This is a similar story of Divyanjali, a Mid-Day Meal Programme beneficiary, who wants to become a famous painter like India’s Raja Ravi Varma, to take care of her parents who skip eating meals to make ends meet so that she can pursue her studies.
Mid-day meals are an intervention to bring children to school every day. There are around 120 million children who receive school lunch as a part of the Government’s Mid-Day Meal Scheme in India. Most of these children are willing to go to school only for a major reason: to get free unlimited meals that they otherwise may not be able to afford.
How did the Mid-Day Meals Scheme start in India
The history of the Mid-Day Meal Programme dates back to the pre-independence era when the British colony introduced mid-day meals in 1925. This was followed by the French administration in Puducherry in 1930. From the years 1962-1963, this scheme was introduced in Tamil Nadu, Gujarat, Kerala and the rest of the states. By 1991, 12 states were implementing the programme.
In 1995, the Mid-Day Meal Scheme was officially launched in India to provide nutritious meals to children. In 2001, the Supreme Court of India mandated that students of Government and Government-aided schools should be provided with mid-day meals.
Objectives of the Mid-Day Meals Programme
- Protecting children from classroom hunger that restricts their ability to focus in class
- Improving the nutritional status of children in Government and Government-aided schools.
- Increasing attendance rates and enrolment rates in schools
- Encouraging children to socialise regardless of caste or creed
- Creating employment opportunities for women
Many NGOs partnered with the Government of India to facilitate the elimination of classroom hunger. The Akshaya Patra Foundation is one such non-profit organization that has been serving school meals since 2000 and is recognized as the world’s largest NGO-run school meal programme.

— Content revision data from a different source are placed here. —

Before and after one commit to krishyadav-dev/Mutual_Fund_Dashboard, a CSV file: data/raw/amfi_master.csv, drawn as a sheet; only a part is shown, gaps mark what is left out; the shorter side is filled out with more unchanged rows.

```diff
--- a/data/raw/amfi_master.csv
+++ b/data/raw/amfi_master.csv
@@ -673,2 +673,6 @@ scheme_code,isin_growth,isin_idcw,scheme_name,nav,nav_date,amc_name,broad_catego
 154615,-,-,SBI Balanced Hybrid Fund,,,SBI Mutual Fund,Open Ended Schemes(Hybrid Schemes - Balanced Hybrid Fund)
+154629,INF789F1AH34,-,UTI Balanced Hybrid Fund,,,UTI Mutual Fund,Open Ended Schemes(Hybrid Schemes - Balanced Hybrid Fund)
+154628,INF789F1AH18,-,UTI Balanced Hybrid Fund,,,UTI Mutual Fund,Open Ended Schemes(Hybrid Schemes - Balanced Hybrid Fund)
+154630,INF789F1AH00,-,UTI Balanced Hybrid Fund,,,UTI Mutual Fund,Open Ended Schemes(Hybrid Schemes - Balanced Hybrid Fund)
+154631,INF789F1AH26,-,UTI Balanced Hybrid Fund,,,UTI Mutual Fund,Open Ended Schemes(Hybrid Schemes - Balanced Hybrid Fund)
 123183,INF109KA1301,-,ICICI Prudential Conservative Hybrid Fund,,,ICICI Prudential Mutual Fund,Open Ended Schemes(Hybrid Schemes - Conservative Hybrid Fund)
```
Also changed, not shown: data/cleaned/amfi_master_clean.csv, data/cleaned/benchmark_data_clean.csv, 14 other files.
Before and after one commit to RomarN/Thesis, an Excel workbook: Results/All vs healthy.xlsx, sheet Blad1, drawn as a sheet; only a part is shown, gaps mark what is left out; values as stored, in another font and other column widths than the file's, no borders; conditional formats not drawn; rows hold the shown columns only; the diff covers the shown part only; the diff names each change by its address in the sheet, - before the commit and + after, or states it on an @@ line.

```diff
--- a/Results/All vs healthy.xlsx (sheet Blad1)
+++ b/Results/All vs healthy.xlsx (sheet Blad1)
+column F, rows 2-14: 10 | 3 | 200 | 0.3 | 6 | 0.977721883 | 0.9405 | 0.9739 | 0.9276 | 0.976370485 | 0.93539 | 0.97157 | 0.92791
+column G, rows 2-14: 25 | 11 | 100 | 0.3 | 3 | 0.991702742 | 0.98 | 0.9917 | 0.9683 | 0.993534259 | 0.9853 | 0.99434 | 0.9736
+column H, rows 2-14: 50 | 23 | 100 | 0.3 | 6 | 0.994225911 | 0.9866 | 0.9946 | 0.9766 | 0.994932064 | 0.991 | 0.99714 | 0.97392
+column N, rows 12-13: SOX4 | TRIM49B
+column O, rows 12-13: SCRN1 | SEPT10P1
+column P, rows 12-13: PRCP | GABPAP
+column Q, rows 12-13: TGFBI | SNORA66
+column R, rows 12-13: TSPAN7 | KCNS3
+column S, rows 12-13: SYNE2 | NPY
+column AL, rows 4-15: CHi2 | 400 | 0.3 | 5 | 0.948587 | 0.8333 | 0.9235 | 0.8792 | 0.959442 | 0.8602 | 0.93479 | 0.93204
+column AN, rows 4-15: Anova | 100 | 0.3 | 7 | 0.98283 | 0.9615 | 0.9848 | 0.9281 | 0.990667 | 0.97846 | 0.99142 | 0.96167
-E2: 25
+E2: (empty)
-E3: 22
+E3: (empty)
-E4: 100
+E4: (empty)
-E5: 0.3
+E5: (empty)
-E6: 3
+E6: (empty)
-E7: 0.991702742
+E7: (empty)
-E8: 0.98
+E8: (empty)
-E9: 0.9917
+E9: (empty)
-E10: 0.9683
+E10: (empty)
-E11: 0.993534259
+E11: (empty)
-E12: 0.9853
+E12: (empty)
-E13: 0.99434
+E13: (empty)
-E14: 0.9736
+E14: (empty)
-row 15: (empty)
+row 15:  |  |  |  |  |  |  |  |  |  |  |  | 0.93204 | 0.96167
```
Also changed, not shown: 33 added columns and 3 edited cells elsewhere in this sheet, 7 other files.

According to the UNESCO Institute of Statistics, 2.8 million children between the ages 6-13 years, do not go to school. In such a situation, free and unlimited meals act as a potential incentive for them to attend school. Akshaya Patra aims to support more such children from challenging backgrounds. Its vision is to provide unlimited food for education to 5 million children every day by 2025.
Even in the UK, Akshaya Patra has opened up a state-of-the-art kitchen that can feed up to 9000 children/people in a day. Know more about OUR WORK IN THE UK

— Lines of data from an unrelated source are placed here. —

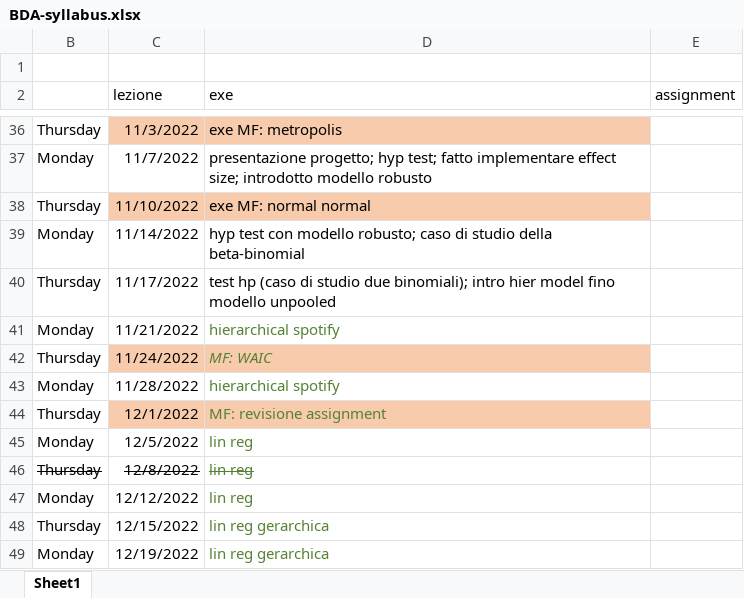
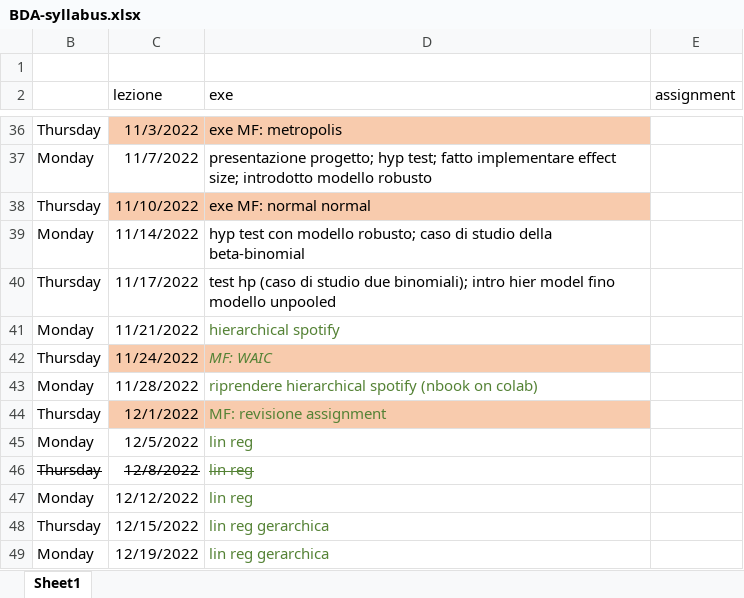
Before and after one commit to gcorani/bda, an Excel workbook: syllabus-and-improv/BDA-syllabus.xlsx, sheet Sheet1, drawn as a sheet; only a part is shown, gaps mark what is left out; values as stored, in another font and other column widths than the file's, no borders; table styles not drawn; the diff names each change by its address in the sheet, - before the commit and + after, or states it on an @@ line.

```diff
--- a/syllabus-and-improv/BDA-syllabus.xlsx (sheet Sheet1)
+++ b/syllabus-and-improv/BDA-syllabus.xlsx (sheet Sheet1)
-D43 (exe): hierarchical spotify
+D43 (exe): riprendere hierarchical spotify (nbook on colab)
```
Also changed, not shown: 3 other files.
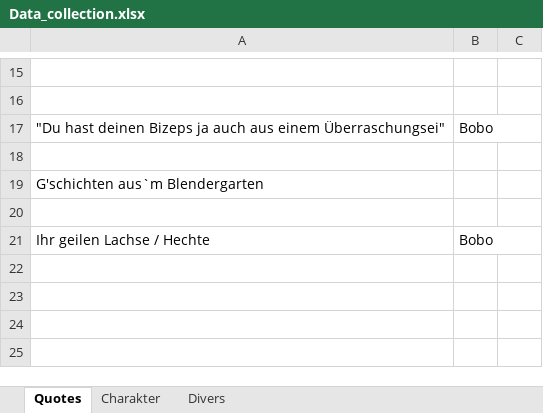
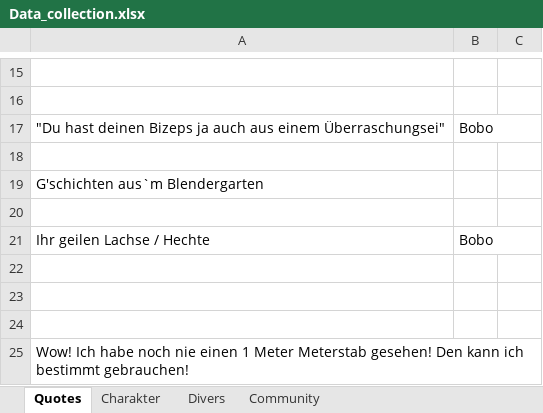
Before and after one commit to chrisschwa/manasoup_communitygame, an Excel workbook: Story/Data_collection.xlsx, sheet Quotes, drawn as a sheet; only a part is shown, gaps mark what is left out; values as stored, in another font and other column widths than the file's, no borders; the diff names each change by its address in the sheet, - before the commit and + after, or states it on an @@ line.

```diff
--- a/Story/Data_collection.xlsx (sheet Quotes)
+++ b/Story/Data_collection.xlsx (sheet Quotes)
+sheet tab: Community
+row 22: (empty)
+row 23: (empty)
+row 24: (empty)
+row 25: Wow! Ich habe noch nie einen 1 Meter Meterstab gesehen! Den kann ich bestimmt gebrauchen!
```
Also changed, not shown: sheet Divers, 1 other file.
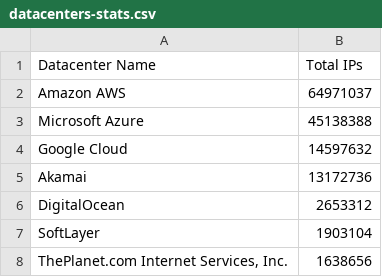
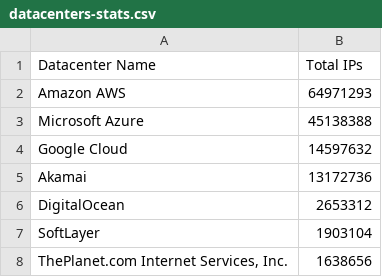
Before and after one commit to growlfm/ipcat, a CSV file: datacenters-stats.csv, drawn as a sheet; only a part is shown.

Commit message:
Update IP list

```diff
--- a/datacenters-stats.csv
+++ b/datacenters-stats.csv
@@ -1,3 +1,3 @@
 Datacenter Name, Total IPs
-Amazon AWS,64971037
+Amazon AWS,64971293
 Microsoft Azure,45138388
```
Also changed, not shown: datacenters.csv.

Donate online to be a part of Akshaya Patra’s mission to change the lives of children.